Body size is a great first-glance indicator as to the age of the deer. Small, slender bodies are characteristic of young deer in the two to three-and-a-half year age class. Deer in the four to five-and-a-half year age class will begin to look much larger with a bigger chest and tapered hind end. Mature bucks will often be close to double the overall body size of does. That said I've seen three-and-a-half year old bucks that had antlers scoring over 190 inches B&C. I know, sounds odd, but we actually had a well-known deer biologist in camp at the time to confirm it. Bottom line - body size is a great place to start, but it is not solely indicative of the trophy caliber of the deer.
Velvet vs. Hard Antler
A velvet coating makes average antlers look big and big antlers look enormous, its that simple. If you're an early season deer hunter then you know that antlers always look bigger in velvet. Learning to accurately field judge the size of antlers at this stage of the season can be tough. Short summer hair makes the deer's body appear smaller and the velvet adds considerable mass to the antlers making them look a whole lot bigger. Although by no means a confirmed calculation, whenever I'm field judging deer on the hoof, I typically subtract about five percent from what they appear to score to estimate the actual Boone & Crockett tally in inches. For instance, a buck that looks like a 150 class specimen in velvet may actually score around the 143 inch mark as a hard antlered deer. The difference will vary depending on all of the other variables, i.e., mass, height, and width (spread).
Deer with velvet antlers
When No Decision is Needed
Deer hunters often hum and haw over whether or not to shoot. Most often a buck takes some evaluation to come up with a true estimation of its trophy quality. Then there are those that are undeniably Boone and Crockett quality, i.e., measuring over the all-time book minimum of 170 inches for whitetails and 190 inches for mule deer. These are the bucks that require no second glance; you just know instantly that it's a shooter.
The ultimate buck has all of the above, namely an enormous body with a heavy, wide, tall rack with too many points to count at a glance. If you're lucky enough to bring down a buck of this description you can count your lucky stars. Most trophy bucks have at least a couple of these characteristics, but very few have all of them. Consider these features as you field score deer on your next outing and you're well on your way to knocking down a trophy.
Kevin Wilson is a freelance outdoors writer and professional big game & waterfowl
guide/outfitter from Alberta, Canada.

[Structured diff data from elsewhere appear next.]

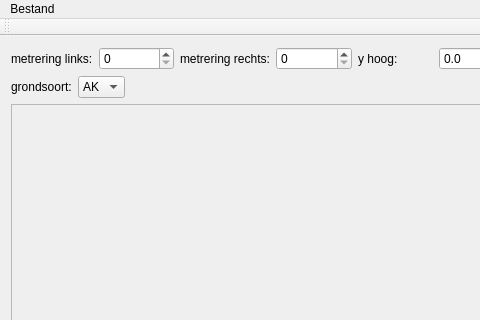
Above: mainwindow.ui from chimpansiets/qgproscan before the change; both pictures show x 0 to 480 and y 0 to 320 of the 941 by 554 pixel window. Below: the same form after it.
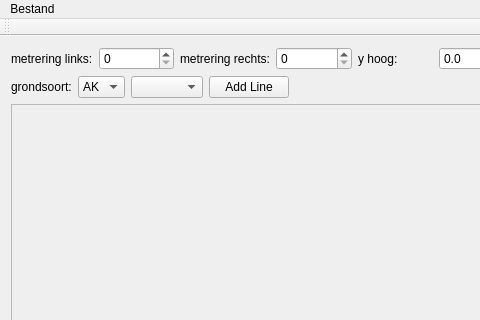
That is the form after the change.

Commit message: Some refactoring, trying to make multiple lines per soiltype work, no success so far

Patch:
```diff
--- a/mainwindow.ui
+++ b/mainwindow.ui
@@ -187,6 +187,16 @@
           </item>
          </widget>
         </item>
+        <item>
+         <widget class="QComboBox" name="lineBox"/>
+        </item>
+        <item>
+         <widget class="QPushButton" name="lineButton">
+          <property name="text">
+           <string>Add Line</string>
+          </property>
+         </widget>
+        </item>
         <item>
          <spacer name="horizontalSpacer">
           <property name="orientation">
```
Left out of the diff: 4 changed lines with no effect on the pictures. The commit also changes 20 other files.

Confessing an obsession for big whitetails
and bighorn sheep, he has hunted most North American big game species with either
bow, muzzleloader, rifle or shotgun. Specializing in archery, freshwater fishing,
waterfowl and big game hunting, his articles can be found in several well known
outdoor publications across the U.S. and Canada. For more information on his
outfitting services, visit www.venturenorthoutfitting.com .
Member of OWAA & OWC.